Four weeks after his death, David Bowie’s will and last wishes become public.

In his 20-page will, filed in Manhattan’s Surrogate’s Court, David Bowie has left half of his fortune, including an apartment in SoHo, to his widow Iman, 25% to his son, Duncan Jones, 25% to his 15-year-old daughter with Iman, Alexandria Zahra Jones, who also will receive a mountain retreat in Ulster County, NY, though all that will remain in a trust.
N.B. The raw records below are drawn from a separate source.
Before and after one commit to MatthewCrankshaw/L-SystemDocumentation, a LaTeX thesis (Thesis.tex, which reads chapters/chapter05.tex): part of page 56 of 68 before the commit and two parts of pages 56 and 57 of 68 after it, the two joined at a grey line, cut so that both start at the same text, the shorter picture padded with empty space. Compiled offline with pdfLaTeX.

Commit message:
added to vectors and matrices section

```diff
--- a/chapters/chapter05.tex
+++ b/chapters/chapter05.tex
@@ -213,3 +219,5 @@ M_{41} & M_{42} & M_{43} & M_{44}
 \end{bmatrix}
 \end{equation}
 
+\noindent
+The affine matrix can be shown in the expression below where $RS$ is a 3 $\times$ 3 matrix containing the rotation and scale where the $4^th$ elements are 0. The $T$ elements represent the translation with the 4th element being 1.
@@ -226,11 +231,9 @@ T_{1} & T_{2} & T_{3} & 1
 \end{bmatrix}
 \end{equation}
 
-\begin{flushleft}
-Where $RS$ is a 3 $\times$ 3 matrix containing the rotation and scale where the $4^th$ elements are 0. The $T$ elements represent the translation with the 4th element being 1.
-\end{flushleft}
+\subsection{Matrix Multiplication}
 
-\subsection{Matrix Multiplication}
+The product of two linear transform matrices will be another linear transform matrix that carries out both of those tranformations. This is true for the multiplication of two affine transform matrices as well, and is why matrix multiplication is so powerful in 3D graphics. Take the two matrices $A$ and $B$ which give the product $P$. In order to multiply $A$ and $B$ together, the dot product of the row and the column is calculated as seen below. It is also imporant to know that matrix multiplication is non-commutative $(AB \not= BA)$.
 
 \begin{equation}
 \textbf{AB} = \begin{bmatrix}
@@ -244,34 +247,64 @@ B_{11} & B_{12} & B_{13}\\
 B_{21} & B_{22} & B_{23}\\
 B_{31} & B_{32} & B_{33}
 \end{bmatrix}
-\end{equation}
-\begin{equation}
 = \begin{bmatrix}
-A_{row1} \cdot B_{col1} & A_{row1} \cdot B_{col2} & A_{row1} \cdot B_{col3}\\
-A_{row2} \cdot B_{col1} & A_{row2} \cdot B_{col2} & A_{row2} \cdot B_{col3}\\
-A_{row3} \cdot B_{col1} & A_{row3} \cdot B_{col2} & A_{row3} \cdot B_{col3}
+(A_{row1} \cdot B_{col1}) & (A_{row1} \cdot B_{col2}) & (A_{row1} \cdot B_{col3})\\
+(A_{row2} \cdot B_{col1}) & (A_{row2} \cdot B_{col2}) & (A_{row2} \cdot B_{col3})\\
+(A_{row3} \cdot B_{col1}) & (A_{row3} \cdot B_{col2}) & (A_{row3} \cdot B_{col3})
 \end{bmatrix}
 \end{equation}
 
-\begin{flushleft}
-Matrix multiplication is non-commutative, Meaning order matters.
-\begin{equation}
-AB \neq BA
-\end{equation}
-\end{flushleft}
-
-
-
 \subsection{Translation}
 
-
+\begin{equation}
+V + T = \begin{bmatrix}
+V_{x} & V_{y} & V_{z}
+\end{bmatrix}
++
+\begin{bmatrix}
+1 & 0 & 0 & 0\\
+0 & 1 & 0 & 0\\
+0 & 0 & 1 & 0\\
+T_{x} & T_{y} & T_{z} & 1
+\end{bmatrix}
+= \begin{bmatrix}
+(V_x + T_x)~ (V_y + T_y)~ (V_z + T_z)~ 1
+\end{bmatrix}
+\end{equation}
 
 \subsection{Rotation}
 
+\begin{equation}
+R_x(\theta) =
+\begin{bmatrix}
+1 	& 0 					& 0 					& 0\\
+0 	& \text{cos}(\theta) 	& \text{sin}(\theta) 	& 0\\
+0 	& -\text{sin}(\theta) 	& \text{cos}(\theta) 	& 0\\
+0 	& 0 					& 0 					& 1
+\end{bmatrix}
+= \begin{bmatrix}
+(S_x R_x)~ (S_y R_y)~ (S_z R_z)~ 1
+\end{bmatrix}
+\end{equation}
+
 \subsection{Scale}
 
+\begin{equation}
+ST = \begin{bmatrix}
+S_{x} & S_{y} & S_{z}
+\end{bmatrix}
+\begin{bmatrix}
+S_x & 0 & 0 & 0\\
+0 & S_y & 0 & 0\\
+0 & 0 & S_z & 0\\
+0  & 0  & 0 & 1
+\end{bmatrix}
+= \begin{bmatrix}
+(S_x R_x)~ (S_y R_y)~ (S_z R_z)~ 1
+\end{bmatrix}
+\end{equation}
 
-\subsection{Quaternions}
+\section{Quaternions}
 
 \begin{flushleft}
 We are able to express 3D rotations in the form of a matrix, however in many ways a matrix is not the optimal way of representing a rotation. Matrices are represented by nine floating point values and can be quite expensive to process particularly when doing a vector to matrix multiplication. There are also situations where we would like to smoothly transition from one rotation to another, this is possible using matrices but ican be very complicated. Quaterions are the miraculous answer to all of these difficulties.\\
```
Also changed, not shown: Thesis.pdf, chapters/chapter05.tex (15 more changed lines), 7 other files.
Corrine Schwab, nicknamed “Coco,” Bowie’s longtime assistant, was bequeathed $2 million, and $1 million was provided for Marion Skene, who served as Duncan’s nanny when he was a child.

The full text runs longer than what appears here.